Thailand's new prime minister, Yingluck Shinawatra, waves to the media at Parliament in Bangkok, Thailand, on Aug. 5. Thai lawmakers chose the US-educated businesswoman as the country's first female prime minister, setting the stage for the political novice to take charge of a volatile nation that has been deeply divided since her brother was ousted in a 2006 coup.
Underlying political gridlock is concern over who will replace King Bhumibol Adulyadej, the world’s longest reigning monarch.
Prime Minister Yingluck Shinawatra said the move should help Thailand's image after months of often-violent street protests against her government, which faces legal challenges to its tenure.
Bangkok protests entered their fourth day as an anti-corruption agency unveiled an investigation into a controversial subsidy program run by Prime Minister Yingluck Shinawatra.
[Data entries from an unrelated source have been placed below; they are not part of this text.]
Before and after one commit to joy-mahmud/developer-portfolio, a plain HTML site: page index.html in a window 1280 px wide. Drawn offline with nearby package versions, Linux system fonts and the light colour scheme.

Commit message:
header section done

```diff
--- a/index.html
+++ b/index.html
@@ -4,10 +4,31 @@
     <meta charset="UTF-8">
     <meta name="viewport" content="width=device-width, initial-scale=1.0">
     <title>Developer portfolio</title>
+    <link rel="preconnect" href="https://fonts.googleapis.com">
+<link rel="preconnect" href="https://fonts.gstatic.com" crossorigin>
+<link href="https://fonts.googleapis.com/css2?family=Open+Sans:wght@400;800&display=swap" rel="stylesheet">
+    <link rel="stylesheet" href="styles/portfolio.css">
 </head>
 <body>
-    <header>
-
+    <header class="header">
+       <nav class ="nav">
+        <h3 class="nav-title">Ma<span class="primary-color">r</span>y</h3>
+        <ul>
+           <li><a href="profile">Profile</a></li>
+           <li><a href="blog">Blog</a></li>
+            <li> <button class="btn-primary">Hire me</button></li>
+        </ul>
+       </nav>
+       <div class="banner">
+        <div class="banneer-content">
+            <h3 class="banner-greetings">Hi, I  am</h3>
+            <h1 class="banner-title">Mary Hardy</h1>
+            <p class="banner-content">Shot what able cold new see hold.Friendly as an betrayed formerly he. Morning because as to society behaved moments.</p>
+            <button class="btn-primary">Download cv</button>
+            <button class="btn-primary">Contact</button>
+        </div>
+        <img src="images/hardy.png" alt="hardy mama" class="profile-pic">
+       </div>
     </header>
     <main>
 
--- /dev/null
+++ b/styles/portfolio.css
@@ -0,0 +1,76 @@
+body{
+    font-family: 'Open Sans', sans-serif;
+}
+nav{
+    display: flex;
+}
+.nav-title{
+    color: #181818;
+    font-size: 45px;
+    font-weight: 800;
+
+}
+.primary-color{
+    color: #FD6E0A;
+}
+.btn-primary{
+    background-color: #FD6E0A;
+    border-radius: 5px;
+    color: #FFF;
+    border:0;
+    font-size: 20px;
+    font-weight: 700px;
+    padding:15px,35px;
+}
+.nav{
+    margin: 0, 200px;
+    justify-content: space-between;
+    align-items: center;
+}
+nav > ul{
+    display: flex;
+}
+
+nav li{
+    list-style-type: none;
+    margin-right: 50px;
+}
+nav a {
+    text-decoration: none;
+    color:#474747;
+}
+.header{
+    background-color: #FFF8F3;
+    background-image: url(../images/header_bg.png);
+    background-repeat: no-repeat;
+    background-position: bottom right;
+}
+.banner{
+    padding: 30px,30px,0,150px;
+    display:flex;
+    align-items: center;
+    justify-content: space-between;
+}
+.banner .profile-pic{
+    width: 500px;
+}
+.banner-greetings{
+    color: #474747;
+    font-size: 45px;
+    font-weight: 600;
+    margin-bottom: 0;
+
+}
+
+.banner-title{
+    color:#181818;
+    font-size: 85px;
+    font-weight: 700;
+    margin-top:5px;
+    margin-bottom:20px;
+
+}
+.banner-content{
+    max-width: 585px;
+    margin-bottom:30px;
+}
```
Protesters marched in Bangkok in preparation for a anti-government shutdown. Security forces are mobilizing to prevent clashes in the run-up to a controversial election.